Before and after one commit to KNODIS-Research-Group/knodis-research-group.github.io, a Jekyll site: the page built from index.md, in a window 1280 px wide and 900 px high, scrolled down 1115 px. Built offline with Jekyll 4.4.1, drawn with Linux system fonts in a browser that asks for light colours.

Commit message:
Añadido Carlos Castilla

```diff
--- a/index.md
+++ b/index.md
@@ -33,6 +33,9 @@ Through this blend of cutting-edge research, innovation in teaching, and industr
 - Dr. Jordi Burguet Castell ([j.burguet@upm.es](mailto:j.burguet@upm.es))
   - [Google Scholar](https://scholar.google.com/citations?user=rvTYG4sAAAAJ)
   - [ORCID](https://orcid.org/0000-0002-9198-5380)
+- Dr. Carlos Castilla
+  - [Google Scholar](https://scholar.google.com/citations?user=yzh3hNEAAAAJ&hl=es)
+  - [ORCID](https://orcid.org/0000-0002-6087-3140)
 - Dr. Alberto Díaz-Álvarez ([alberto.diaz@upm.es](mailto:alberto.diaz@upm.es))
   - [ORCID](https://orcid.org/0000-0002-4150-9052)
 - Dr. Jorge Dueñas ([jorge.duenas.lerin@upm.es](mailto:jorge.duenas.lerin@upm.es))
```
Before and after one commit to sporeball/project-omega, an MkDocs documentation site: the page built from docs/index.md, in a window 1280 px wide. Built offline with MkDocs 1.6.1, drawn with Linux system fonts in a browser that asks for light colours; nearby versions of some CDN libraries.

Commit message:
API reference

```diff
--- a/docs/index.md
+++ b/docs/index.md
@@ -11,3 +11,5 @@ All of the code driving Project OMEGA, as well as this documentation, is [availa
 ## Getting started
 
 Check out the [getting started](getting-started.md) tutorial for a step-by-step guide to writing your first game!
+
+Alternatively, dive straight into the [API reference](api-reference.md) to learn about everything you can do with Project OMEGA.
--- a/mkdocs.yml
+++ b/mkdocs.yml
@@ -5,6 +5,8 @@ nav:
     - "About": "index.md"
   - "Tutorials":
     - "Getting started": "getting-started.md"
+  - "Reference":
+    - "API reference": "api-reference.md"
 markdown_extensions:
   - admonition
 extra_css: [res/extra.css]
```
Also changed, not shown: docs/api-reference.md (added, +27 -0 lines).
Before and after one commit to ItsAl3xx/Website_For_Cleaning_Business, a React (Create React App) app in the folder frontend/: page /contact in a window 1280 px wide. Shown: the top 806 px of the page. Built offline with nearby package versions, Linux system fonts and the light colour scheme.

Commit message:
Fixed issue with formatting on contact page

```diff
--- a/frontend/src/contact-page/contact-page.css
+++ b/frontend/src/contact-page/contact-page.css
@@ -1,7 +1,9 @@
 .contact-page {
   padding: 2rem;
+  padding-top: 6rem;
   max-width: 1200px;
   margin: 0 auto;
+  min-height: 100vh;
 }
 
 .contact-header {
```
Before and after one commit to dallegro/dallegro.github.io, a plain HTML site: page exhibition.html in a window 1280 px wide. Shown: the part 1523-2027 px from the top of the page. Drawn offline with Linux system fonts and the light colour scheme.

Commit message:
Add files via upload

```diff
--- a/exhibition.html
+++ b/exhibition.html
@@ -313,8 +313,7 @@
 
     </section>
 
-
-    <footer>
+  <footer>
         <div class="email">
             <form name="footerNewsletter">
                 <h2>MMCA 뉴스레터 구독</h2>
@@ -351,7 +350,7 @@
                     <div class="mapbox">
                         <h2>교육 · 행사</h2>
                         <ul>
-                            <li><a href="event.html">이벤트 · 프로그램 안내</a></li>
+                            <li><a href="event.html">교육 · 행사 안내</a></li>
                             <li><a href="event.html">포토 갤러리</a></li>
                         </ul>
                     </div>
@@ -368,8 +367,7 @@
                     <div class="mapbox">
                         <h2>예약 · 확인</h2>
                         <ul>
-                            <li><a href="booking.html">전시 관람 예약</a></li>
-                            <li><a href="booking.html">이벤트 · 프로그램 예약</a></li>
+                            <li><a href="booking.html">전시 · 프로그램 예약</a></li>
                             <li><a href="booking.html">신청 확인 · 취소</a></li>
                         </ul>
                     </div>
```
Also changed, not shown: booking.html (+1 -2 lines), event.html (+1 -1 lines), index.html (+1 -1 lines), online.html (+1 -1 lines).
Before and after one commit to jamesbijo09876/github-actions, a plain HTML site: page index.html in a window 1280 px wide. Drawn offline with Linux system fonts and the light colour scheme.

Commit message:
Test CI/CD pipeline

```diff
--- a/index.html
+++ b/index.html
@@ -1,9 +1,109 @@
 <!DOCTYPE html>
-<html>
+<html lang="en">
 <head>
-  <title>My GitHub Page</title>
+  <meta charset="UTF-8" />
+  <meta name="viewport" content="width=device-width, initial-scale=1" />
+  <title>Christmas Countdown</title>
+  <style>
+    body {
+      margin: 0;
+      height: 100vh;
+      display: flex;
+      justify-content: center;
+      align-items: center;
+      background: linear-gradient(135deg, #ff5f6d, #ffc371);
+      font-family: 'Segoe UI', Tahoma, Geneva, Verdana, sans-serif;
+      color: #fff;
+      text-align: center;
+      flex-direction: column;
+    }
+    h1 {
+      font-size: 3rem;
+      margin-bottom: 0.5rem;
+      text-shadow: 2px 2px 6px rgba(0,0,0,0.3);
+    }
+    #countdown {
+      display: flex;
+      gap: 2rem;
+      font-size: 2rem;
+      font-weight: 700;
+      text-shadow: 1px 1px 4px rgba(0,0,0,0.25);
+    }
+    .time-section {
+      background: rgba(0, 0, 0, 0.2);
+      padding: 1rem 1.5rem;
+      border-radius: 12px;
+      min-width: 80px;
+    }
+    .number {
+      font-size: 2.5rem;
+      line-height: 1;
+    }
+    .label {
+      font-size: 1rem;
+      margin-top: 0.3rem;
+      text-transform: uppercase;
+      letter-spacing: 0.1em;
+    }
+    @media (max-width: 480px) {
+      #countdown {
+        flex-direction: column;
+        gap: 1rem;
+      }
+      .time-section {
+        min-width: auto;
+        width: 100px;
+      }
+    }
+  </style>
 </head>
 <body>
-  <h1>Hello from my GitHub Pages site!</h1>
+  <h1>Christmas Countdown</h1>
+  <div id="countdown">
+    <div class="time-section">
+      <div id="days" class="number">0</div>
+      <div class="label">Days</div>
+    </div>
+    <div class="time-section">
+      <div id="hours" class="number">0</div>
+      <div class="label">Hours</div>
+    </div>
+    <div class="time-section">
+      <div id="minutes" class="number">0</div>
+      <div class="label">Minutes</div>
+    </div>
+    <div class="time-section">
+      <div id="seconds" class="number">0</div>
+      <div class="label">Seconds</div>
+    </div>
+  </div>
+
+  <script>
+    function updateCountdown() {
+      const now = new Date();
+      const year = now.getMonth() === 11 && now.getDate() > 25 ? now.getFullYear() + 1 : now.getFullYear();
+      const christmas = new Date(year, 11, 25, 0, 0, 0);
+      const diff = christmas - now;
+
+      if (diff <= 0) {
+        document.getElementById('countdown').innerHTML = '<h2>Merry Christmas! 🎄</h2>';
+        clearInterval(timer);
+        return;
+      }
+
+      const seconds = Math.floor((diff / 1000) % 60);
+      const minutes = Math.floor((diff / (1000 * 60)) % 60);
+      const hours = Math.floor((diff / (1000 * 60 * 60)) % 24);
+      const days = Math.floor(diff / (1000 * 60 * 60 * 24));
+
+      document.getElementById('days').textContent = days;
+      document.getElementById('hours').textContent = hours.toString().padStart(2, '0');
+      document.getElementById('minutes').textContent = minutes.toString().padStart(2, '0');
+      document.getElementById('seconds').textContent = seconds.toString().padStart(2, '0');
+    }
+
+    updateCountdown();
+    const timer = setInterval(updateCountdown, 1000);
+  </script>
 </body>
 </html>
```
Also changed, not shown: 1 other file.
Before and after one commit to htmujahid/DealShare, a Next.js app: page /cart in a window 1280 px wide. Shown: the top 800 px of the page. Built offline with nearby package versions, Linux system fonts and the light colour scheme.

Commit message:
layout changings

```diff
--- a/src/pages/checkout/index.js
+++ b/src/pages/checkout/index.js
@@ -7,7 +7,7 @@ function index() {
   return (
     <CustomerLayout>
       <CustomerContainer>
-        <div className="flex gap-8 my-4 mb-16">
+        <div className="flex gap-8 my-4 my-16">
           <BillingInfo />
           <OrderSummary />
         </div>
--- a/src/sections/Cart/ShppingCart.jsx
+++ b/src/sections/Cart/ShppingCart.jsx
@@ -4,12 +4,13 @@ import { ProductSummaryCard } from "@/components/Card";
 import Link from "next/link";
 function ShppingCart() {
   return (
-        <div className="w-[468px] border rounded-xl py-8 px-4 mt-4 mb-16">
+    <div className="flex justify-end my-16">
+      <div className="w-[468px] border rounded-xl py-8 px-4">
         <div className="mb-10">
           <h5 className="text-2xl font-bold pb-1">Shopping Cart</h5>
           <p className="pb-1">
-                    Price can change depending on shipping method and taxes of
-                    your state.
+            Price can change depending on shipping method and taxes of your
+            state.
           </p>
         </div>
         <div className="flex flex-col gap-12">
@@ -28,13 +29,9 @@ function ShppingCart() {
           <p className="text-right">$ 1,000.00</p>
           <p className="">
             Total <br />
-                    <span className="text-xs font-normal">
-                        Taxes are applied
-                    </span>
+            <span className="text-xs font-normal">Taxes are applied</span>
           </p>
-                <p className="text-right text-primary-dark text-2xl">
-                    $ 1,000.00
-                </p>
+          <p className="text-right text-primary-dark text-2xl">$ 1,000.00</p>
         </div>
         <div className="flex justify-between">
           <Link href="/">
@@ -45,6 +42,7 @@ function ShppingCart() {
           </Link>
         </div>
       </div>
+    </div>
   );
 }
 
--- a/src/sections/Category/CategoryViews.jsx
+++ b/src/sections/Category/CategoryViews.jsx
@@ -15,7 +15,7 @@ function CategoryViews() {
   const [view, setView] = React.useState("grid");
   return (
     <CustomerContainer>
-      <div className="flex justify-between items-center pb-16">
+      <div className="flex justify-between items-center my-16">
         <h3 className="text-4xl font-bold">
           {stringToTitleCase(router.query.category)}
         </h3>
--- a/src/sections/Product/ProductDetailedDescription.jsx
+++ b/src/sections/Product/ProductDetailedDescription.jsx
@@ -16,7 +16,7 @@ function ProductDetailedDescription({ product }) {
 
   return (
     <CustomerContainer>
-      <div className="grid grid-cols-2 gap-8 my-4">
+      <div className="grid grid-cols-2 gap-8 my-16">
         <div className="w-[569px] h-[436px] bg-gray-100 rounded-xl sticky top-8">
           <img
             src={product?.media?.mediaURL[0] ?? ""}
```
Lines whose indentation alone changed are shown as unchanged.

What is needed: Give the number of lines in this material that include the string "flex", with no other text.

Completed exercise: 11